**Work instructions**
Work out how many lines in the data hold the word "event", and reply with that number only.

>>>>

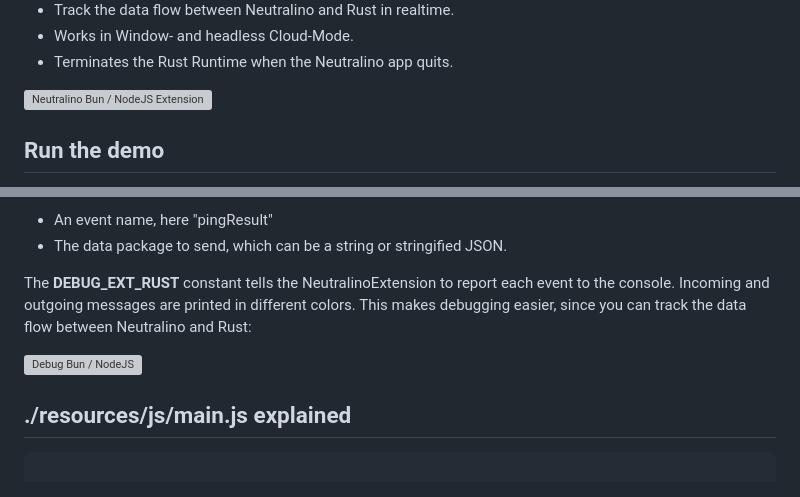
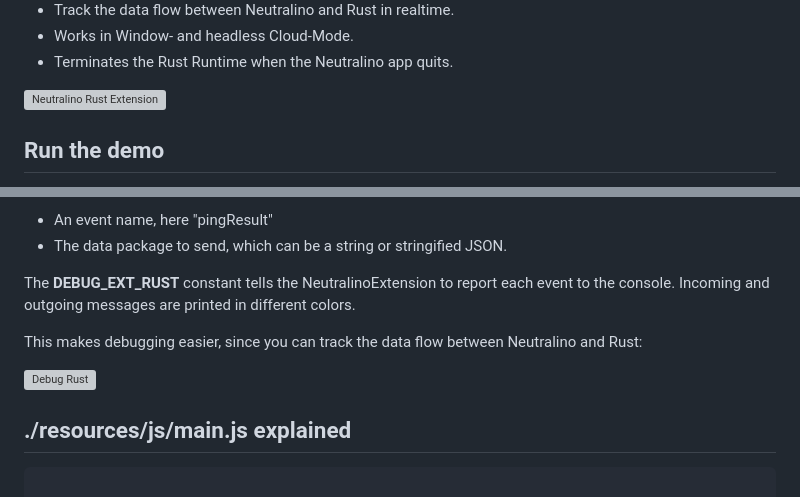
Before and after one commit to hschneider/neutralino-ext-rust, a Markdown page: README.md, 2 parts joined by grey strips. GitHub-like rendering; grey boxes are pictures that could not be loaded.

```diff
--- a/README.md
+++ b/README.md
@@ -16,7 +16,7 @@ This extension adds a Rust backend to Neutralino with the following features:
 - Works in Window- and headless Cloud-Mode.
 - Terminates the Rust Runtime when the Neutralino app quits.
 
-![Neutralino Bun / NodeJS Extension](https://marketmix.com/git-assets/neutralino-ext-bun/bun-nodejs-neutralino.gif)
+![Neutralino Rust Extension](https://marketmix.com/git-assets/neutralino-ext-rust/rust-neutralino.gif)
 
 ## Run the demo
 The demo opens a Neutralino app. Clicking on the blue link sends a Ping to Rust, which replies with Pong.
@@ -105,11 +105,11 @@ If the requested function is named **ping**, we send back a message to the Neutr
 - An event name, here "pingResult"
 - The data package to send, which can be a string or stringified JSON.
 
-The **DEBUG_EXT_RUST** constant tells the NeutralinoExtension to report each event to the console. Incoming and outgoing
-messages are printed in different colors.
+The **DEBUG_EXT_RUST** constant tells the NeutralinoExtension to report each event to the console. Incoming and outgoing messages are printed in different colors.
+
 This makes debugging easier, since you can track the data flow between Neutralino and Rust:
 
-![Debug Bun / NodeJS](https://marketmix.com/git-assets/neutralino-ext-bun/bun-nodejs-console-3.jpg)
+![Debug Rust](https://marketmix.com/git-assets/neutralino-ext-rust/rust-console.jpg)
 
 ## ./resources/js/main.js explained
 
```
Also changed, not shown: other parts of README.md (+2 -2 lines).
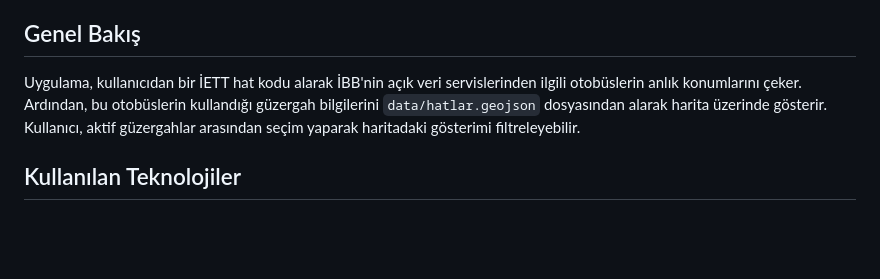
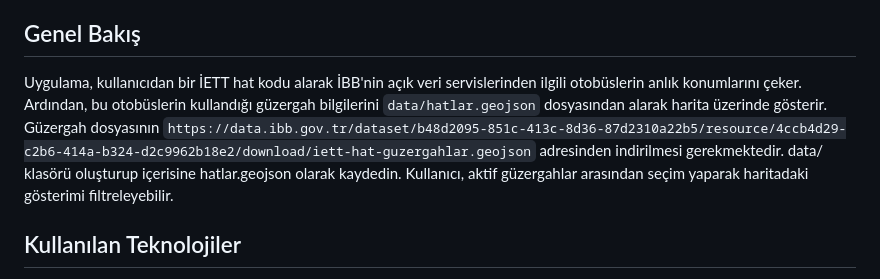
Before and after one commit to mre31/iett-otobus-api, a Markdown page: README.md, the part around the change. GitHub-like rendering; blank space fills up the shorter version.

```diff
--- a/README.md
+++ b/README.md
@@ -4,7 +4,7 @@ Bu proje, İstanbul'daki İETT otobüslerini hat bazlı olarak anlık takip etme
 
 ## Genel Bakış
 
-Uygulama, kullanıcıdan bir İETT hat kodu alarak İBB'nin açık veri servislerinden ilgili otobüslerin anlık konumlarını çeker. Ardından, bu otobüslerin kullandığı güzergah bilgilerini `data/hatlar.geojson` dosyasından alarak harita üzerinde gösterir. Kullanıcı, aktif güzergahlar arasından seçim yaparak haritadaki gösterimi filtreleyebilir.
+Uygulama, kullanıcıdan bir İETT hat kodu alarak İBB'nin açık veri servislerinden ilgili otobüslerin anlık konumlarını çeker. Ardından, bu otobüslerin kullandığı güzergah bilgilerini `data/hatlar.geojson` dosyasından alarak harita üzerinde gösterir. Güzergah dosyasının `https://data.ibb.gov.tr/dataset/b48d2095-851c-413c-8d36-87d2310a22b5/resource/4ccb4d29-c2b6-414a-b324-d2c9962b18e2/download/iett-hat-guzergahlar.geojson` adresinden indirilmesi gerekmektedir. data/ klasörü oluşturup içerisine hatlar.geojson olarak kaydedin. Kullanıcı, aktif güzergahlar arasından seçim yaparak haritadaki gösterimi filtreleyebilir.
 
 ## Kullanılan Teknolojiler
 
```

<<<<

**Finished exercise**
3